(CNN) -- Nearly four months after a P-51 Mustang veered out of control and slammed into spectators at the Reno, Nevada, air races -- killing 11 people, injuring scores of others and jeopardizing the future of the event -- race organizers Wednesday said the show will go on.
The head of the Reno Air Racing Association said the association will seek permits for the full schedule of races to take place September 12-16 and is confident that it will get them.
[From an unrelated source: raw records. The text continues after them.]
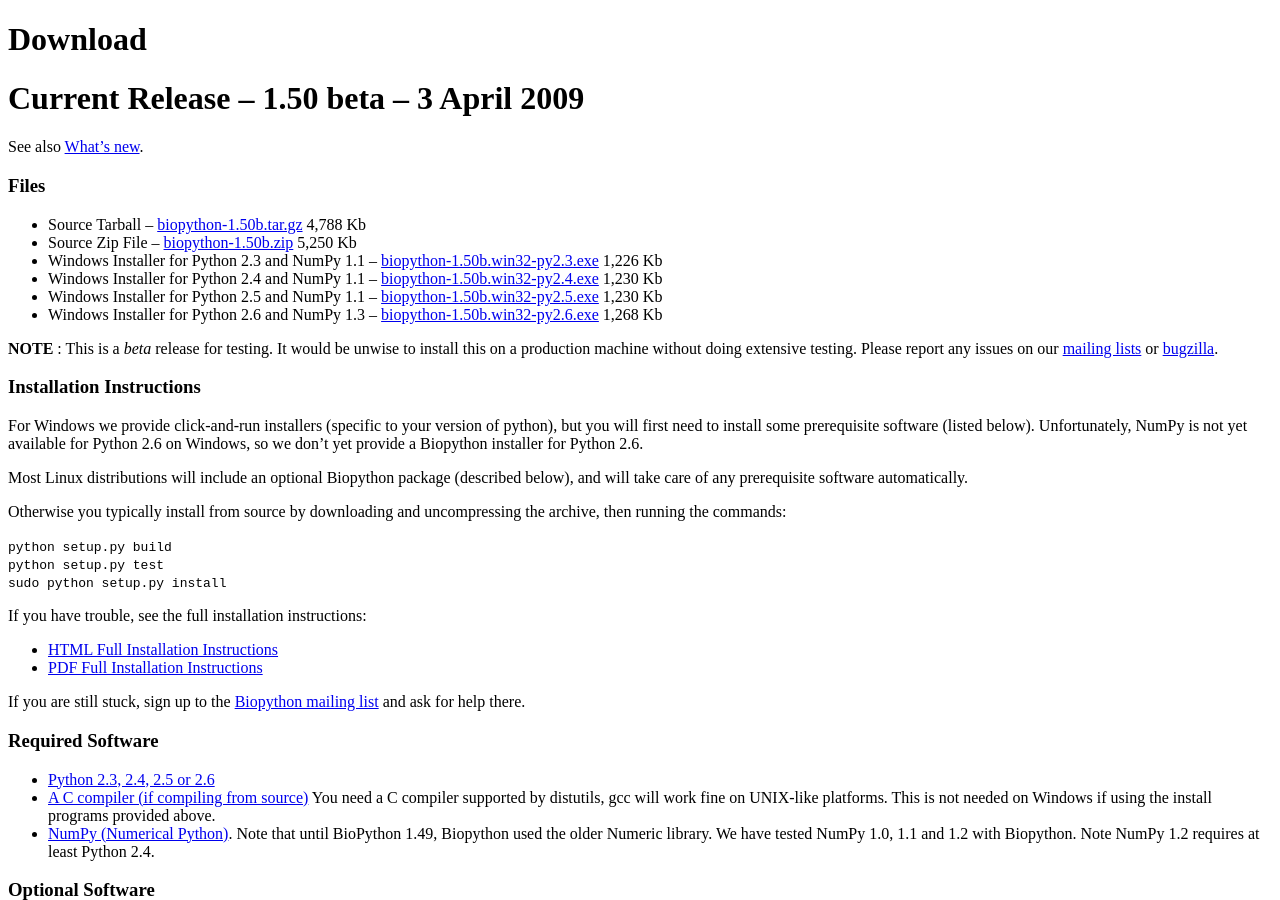
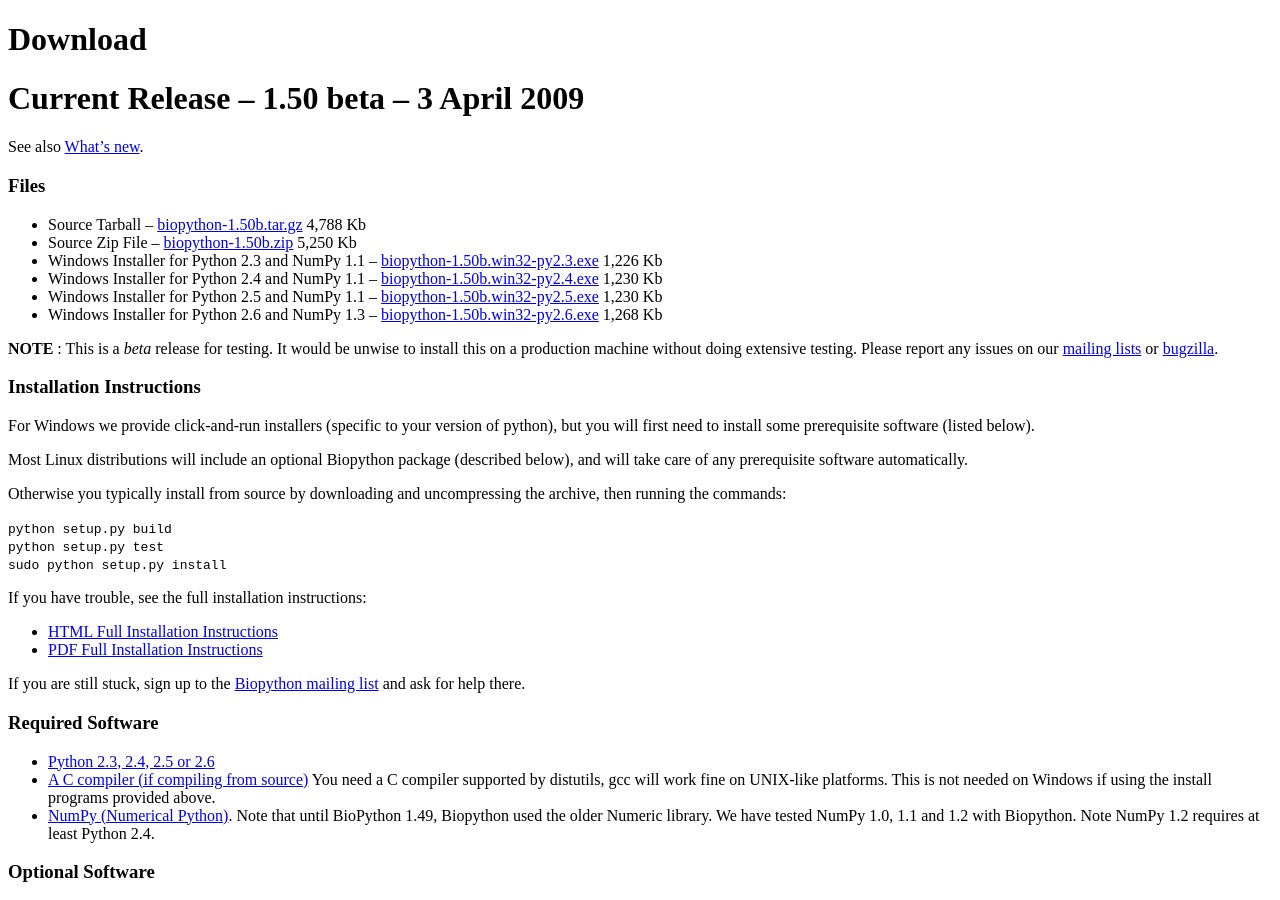
Before and after one commit to biopython/biopython.github.io, a Jekyll site: the page built from wiki/Download.md, in a window 1280 px wide and 900 px high. Built offline with Jekyll 4.4.1, drawn with Linux system fonts in a browser that asks for light colours.

Commit message:
/* Installation Instructions */ NumPy 1.3 is out now

```diff
--- a/wiki/Download.md
+++ b/wiki/Download.md
@@ -40,9 +40,7 @@ lists](mailing_lists "wikilink") or
 
 For Windows we provide click-and-run installers (specific to your
 version of python), but you will first need to install some prerequisite
-software (listed below). Unfortunately, NumPy is not yet available for
-Python 2.6 on Windows, so we don't yet provide a Biopython installer for
-Python 2.6.
+software (listed below).
 
 Most Linux distributions will include an optional Biopython package
 (described below), and will take care of any prerequisite software
```
Also changed, not shown: 1 other file.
If not, he said, organizers will stage a one-time-only memorial event to commemorate those killed and injured last year, and will bring an end to the 49-year-old tradition.
"Many of the victims, their families, air race teams and fans have told us they're coming to Reno this September no matter what," said Mike Houghton, president and CEO of the Reno Air Racing Association, at a Reno press conference. "And we feel it's our obligation to give them something, no matter what."
Houghton said the association is doing everything possible to assure that all features of the races will continue, including the unlimited class race, which featuring planes flying at low altitudes in excess of 500 mph.
It was unclear how close spectators would be allowed and whether that would include areas in which they were killed or hurt in the September crash.
The event relies on the races to attract its 200,000 fans, who contribute an estimated $85 million to the local economy, Houghton said, and it would not be economically viable as a more traditional air show.
In an apparent effort to win government support for the races, the association created a "blue ribbon review panel" that included two well-known former government officials, former National Transportation Safety Board chairman Jim Hall and former Federal Aviation Administration official Nick Sabatini. The panel will review changes that can be made to ensure the races' safety, Houghton said.
The September 15, 2011, crash came when noted pilot James Leeward's Mustang flew off course, pitching upward briefly before flying into a spectator area. Leeward and 10 spectators died, and about 60 people were injured.
The NTSB is investigating the cause of the crash and is examining video that shows a piece of trim tab, an aerodynamic surface on the tail of the plane, separating from the plane at the time the pilot lost control.
The crash also has prompted the NTSB to hold a one-day hearing on air show safety. That hearing will be held Tuesday in Washington.
Houghton said the race sponsors, vendors and pilots he has met have "universally" expressed support for continuing the races, and that fan support has been "overwhelming." Fewer then 20% of the fans asked for refunds from the races canceled after last year's crash, he said.
Houghton said the association needs permits or waivers from the FAA, the local airport authority and the city of Reno. He expressed optimism that all three entities would permit the races, but said his biggest concern is any unknown obstacle that could interfere with race plans.
The crash is expected to bring a flurry of lawsuits. In a lawsuit filed by the family of deceased spectator Craig Salerno of Friendswood, Texas, lawyers argued the crash was not a "freak accident," but was "the predictable result of a reckless drive for speed by a risk-taking pilot and crew, coupled with an insatiable drive for profit" by race organizers.
The FAA said it has revised its air race policy to require all air racing organizations to go through a standardized accreditation process to ensure all air race organizations are subjected to the same review and authorization standards.
The FAA said it has invited the Reno Air Racing Association to contact it when it is ready to begin the accreditation process. Once the FAA receives that notification, the FAA will select a team that will conduct a top-to-bottom review of the organization's operations, the agency said.
In the 49 years of racing at Reno, 19 pilots have died in crashes. Last year's crash is believed to be the first to kill spectators.